During their 4th Annual Family STEM Night, Liberty students and their families gathered around different tables and took on challenges designed to enhance their knowledge and skills at Science, Technology, Engineering and Math.
The first couple of years the event held no theme, but last year’s theme was “FROZEN: Making Science Cool”—which of course, was based on the mega-popular Disney hit movie and featured exciting activities like “Building Olaf,” “Arctic Excavation,” and more.
This year, the school realized they couldn’t “let it go” and decided to build on that success to an even larger degree, creating STEM activities based on popular children’s and family movies.
The collection of movies and their implications in STEM activities was far and wide:
- Trolls – help Poppy and Branch escape the Bergens.

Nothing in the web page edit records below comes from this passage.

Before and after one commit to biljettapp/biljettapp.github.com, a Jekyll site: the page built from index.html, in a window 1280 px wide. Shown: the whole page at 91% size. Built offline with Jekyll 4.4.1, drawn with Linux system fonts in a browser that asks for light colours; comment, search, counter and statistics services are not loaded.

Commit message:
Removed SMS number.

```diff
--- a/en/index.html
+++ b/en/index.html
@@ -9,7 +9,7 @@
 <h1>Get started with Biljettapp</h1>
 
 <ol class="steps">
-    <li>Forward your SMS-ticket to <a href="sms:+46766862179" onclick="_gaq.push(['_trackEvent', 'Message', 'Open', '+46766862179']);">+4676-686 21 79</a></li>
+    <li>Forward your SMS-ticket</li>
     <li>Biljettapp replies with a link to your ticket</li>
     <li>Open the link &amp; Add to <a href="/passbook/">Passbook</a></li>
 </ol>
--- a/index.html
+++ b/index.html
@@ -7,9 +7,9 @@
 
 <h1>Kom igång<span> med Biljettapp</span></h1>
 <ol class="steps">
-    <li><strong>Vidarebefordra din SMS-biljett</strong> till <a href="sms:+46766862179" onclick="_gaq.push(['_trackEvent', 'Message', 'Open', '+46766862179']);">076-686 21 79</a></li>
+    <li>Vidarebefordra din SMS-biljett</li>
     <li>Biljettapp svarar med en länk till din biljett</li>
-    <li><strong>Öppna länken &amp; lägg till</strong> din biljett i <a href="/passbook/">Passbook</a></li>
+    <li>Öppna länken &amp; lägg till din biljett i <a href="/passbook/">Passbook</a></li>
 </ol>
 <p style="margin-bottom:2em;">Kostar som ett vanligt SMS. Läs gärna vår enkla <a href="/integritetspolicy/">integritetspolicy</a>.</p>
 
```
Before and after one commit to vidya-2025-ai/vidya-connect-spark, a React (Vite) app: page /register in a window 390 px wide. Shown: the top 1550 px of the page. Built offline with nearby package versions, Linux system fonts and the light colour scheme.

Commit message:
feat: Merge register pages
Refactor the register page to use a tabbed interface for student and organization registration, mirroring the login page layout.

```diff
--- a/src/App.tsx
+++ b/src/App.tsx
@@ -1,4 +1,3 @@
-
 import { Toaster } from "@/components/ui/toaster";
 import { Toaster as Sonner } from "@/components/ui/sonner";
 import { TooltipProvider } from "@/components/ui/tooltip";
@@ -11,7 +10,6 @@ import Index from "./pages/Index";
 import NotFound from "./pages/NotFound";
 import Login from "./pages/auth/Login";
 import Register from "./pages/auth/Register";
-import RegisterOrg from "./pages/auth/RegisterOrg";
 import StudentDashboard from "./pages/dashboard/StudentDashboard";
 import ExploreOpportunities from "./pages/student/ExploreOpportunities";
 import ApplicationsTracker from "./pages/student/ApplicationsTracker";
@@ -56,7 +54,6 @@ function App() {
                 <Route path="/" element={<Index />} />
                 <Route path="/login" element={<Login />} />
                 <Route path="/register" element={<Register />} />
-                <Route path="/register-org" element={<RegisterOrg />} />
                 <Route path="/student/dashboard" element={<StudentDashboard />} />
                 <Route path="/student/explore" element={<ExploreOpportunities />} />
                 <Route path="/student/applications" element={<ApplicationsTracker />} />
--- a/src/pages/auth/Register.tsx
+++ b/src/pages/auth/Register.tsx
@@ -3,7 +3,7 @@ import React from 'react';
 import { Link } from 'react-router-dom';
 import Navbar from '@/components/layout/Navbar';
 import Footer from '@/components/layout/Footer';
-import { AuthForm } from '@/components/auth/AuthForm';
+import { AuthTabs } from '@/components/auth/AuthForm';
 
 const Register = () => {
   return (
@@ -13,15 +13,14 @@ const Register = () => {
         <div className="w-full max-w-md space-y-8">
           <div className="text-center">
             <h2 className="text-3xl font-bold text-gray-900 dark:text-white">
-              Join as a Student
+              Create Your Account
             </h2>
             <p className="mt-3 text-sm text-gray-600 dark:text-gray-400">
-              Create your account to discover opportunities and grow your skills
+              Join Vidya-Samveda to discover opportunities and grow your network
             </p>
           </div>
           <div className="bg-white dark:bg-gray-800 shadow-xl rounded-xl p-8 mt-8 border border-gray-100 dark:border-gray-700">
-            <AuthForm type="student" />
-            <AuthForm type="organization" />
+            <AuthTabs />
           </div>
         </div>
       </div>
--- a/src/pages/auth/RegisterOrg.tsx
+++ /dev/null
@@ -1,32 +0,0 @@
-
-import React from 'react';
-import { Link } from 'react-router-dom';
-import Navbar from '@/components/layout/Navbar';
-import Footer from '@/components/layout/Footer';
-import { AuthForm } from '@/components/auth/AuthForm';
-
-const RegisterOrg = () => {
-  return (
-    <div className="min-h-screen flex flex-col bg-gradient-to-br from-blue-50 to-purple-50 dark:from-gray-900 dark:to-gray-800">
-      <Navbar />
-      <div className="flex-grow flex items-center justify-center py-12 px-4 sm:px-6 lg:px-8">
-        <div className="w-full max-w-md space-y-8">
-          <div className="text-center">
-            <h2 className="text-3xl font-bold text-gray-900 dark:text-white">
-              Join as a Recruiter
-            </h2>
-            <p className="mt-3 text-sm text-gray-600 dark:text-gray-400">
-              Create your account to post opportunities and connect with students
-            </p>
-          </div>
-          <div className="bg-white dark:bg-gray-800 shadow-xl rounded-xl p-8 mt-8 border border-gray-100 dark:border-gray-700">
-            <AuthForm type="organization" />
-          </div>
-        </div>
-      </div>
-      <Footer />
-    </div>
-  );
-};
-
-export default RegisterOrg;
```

Use index cards, straw, and tape to build a vehicle that rolls. Record how far your vehicle went.
- The Secret Life of Pets – build a shelter for your pet using pipe cleaners.
- Brave – Make a bow and arrow and help Merida win the archery contest between clans.
- Big Hero 6 – cushioning foam Play-doh.
- Chicken Run– explore sounds and vibration by making a clucking chicken sound
- Frozen– make a snowflake with snow paint.
- Finding Dory – make a marble run and help Dory find her way home.
- Ghost Busters – get slimed.
- Star Wars – chemical reaction with Oobleck.
- Planes – explore aerodynamics and create your own plane.
- Flubber – watch a chemical reaction occur with your own homemade Gak.
- Moana – help save the heart of Te Fiti and build a boat to sail the Pacific.
Jana Coatney, a teacher at Liberty STEM, says that STEM night is important as important to the parents as it is the students. “STEM Night is our opportunity to involve families and show them what their children have been learning through Science Technology Engineering and Math (STEM),” she says.
Though the activities are not expensive and do not take hours to complete, the goal is similar to their everyday goals at Liberty STEM: solving problems.
“Many supplies we use in our event are things you have at home already—paper, cornstarch, foil, shaving cream, etcetera,” Coatney says. “We use STEM as an opportunity to encourage and develop problem solving skills. STEM Night is great to show parents what students are learning during the day at Liberty.”
She also says that the event is important in that it gives students the opportunity to become critical thinkers and excel through varied experiences. “STEM increases student engagement and gives all students and opportunity to shine,” she says.
Family STEM night is funded through school’s TAPS (Teachers and Parents of Sapulpa) organization. Liberty Elementary was converted to a STEM school 4 years ago and currently enrolls about 240 students.